NOTE: Performance fine-tuning and debugging performance issues fall outside of the scope for support: https://www.progress.com/support/sitefinity-scope-of-support .
Measure, measure, measure
When dealing with performance issues, it is useful to know as precisely as possible what type of performance degradation we are talking about, e.g.
- An example of a page that takes a long time to load
- How long does it take to load?
- Is the page always slow to load regardless of the time of day?
- Is the page always slow do load on production and in development?
This allows a comparison between other environments and measures any improvement. For instance, if the same page loads normally off hours but is too slow during peak time, this is an indication the site is overloaded. On the other hand, if the same page takes a long time to load both on the production and development environment, a heavy load can be ruled out.
Where does the issue come from?
Loading the page using the developer console Network tab (press F12 on most browsers) provides the first clues about where the issue could come from. In particular, focus on the time it takes to load the main HTML page:
In the above example, the Web browser waits for 250ms for the main page to be ready to load ("Waiting (Time to First Byte)" metric), and 32ms to load it ("Content Download" metric).
- A long "Time to First Byte" is often an indication that the Web site takes a long time to generate the page.
- A long time to load is symptomatic of a slow network. Check with your hosting provider.
General performance optimization
If Sitefinity takes too long to generate pages, you can check the following articles for performance optimization:
You can check if the Data Caching is enabled: under Administration > Settings > Advanced > Data, Enable data caching should be empty, so it gets the default value (True).
See Sitefinity documentation, cache settings https://www.progress.com/documentation/sitefinity-cms/administration-cache-settings for further information about Sitefinity Caching
Use Load Balancing
Websites which have to handle a large number of requests should be hosted in a load balanced environment with at least 2 instances. This will guarantee not only very high availability for the website, but also allow to execute procedures on the website without affecting its availability. You can, for instance, remove one of the instances from the load balancing, perform some maintenance operation and put it back online, while the other node handles all the requests during the maintenance.

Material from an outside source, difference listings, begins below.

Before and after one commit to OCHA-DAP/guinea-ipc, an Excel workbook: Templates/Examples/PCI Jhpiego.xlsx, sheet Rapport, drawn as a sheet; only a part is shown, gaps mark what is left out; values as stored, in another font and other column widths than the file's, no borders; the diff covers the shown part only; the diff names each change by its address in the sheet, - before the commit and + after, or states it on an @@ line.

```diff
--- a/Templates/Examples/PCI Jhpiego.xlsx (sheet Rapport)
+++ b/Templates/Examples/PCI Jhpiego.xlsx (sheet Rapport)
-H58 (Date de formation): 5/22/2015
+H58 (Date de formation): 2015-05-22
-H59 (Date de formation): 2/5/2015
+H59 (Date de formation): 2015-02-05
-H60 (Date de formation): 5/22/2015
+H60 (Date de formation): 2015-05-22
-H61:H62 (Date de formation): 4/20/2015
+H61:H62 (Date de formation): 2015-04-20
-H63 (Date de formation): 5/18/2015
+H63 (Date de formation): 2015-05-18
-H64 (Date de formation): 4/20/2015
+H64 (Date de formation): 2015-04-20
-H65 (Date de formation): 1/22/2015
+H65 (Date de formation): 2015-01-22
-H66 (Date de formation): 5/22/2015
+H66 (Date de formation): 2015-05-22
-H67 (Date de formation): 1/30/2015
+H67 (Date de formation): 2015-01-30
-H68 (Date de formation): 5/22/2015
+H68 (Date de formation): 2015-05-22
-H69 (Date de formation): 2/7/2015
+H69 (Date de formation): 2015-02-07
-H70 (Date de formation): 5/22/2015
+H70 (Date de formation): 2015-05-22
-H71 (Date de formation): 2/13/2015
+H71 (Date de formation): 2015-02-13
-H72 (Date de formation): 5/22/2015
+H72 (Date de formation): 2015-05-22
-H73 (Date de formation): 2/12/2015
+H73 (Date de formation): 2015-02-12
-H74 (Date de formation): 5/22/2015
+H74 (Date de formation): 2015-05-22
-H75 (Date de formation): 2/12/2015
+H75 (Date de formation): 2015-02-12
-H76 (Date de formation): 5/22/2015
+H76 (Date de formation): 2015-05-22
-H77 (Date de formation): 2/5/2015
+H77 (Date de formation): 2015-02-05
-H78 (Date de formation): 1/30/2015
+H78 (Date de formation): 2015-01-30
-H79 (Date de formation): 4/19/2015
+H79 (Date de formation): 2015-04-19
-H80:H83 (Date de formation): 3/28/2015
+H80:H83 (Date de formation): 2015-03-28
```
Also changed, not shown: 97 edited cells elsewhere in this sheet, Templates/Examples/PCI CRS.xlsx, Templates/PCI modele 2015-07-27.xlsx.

This setup will also allow to warm-up the instance before letting it handle requests, and hide the waiting for that initial load.
Deployment of a new version of the website should always detach the instances from the load balancer one by one, perform the upgrade, warm them up and even then put them back on. In this way the website will provide a nice, consistent experience for the end users.
Static resources take some time to load: consider using a CDN
Faster system restart
Please refer to the Sitefinity startup performance
Speedup the Local development
Use SSD disk or RAM disk when possible. More information
Remove the unnecessary assembly references, keep only the ones needed and used, e.g. in case of using nuget packages
Install Roslyn compilation: https://www.nuget.org/packages/Microsoft.CodeDom.Providers.DotNetCompilerPlatform
Usage of the Diagnostics module
If Diagnostics module is active, deactivate it by navigating to Administration > Modules & Services > Action (of Diagnostics module) > DeactivateBootstrapping
Host the site with IIS web server. Running the sites through local development servers (IIS Express) doesn`t count as a benchmark for speed because the web server is for development purposes and doesn`t have the full IIS Performance boosters.
Make sure the websites are not running debug mode. In web.config check the debug is set to false
For sites running Sitefinity version 10.1.6500 there is startup performance boosters. One of them is Sitefinity 10.1 itself and the other is the option to use Roslyn compiler (~ 6 times faster page compilation).
Details here: https://www.progress.com/blogs/sitefinity-cuts-web-site-startup-time-in-half
Another part of the bootstrap process is the code added in Global.asax on Application_Start
event and Boostrapper_Initialized
events. If there is a slow executing code or code that works through a large collection of data this will impact the startup.
If the site warmup module is configured based on this Sitefinity Documentation, site warmup https://www.progress.com/documentation/sitefinity-cms/site-warmup
it will slow down the site startup in order to preload certain pages. Check if it is configured and how many pages it preloads.Slow load for pages or a certain page
Slow compilation time. If the page has a lot of widgets that query data, this load of data from the page and from its page template needs to be executed once so that the page compiles and outputs HTML, this is the slowest process of the page request. Once compiled all will be faster. The compilation can be speeded up via installing Roslyn compiler.
In case the Roslyn compiler doesn`t improve the time to the first byte for the request to homepage then the page itself needs to be examined for causes of the problem.
Run a copy of the site locally out of the production server.
- measure the startup time
- remove a widget from the homepage and measure the time again.
- Keep removing widget until the load speed improves, the last removed widget is the one causing slowdowns.
- If all widgets from the page are removed, but it still loads slowly go to the page template and continue the removal process to narrow down a problematic component.
- move to the page template on which the page is based to narrow down the root or the problem to a widget on the page template.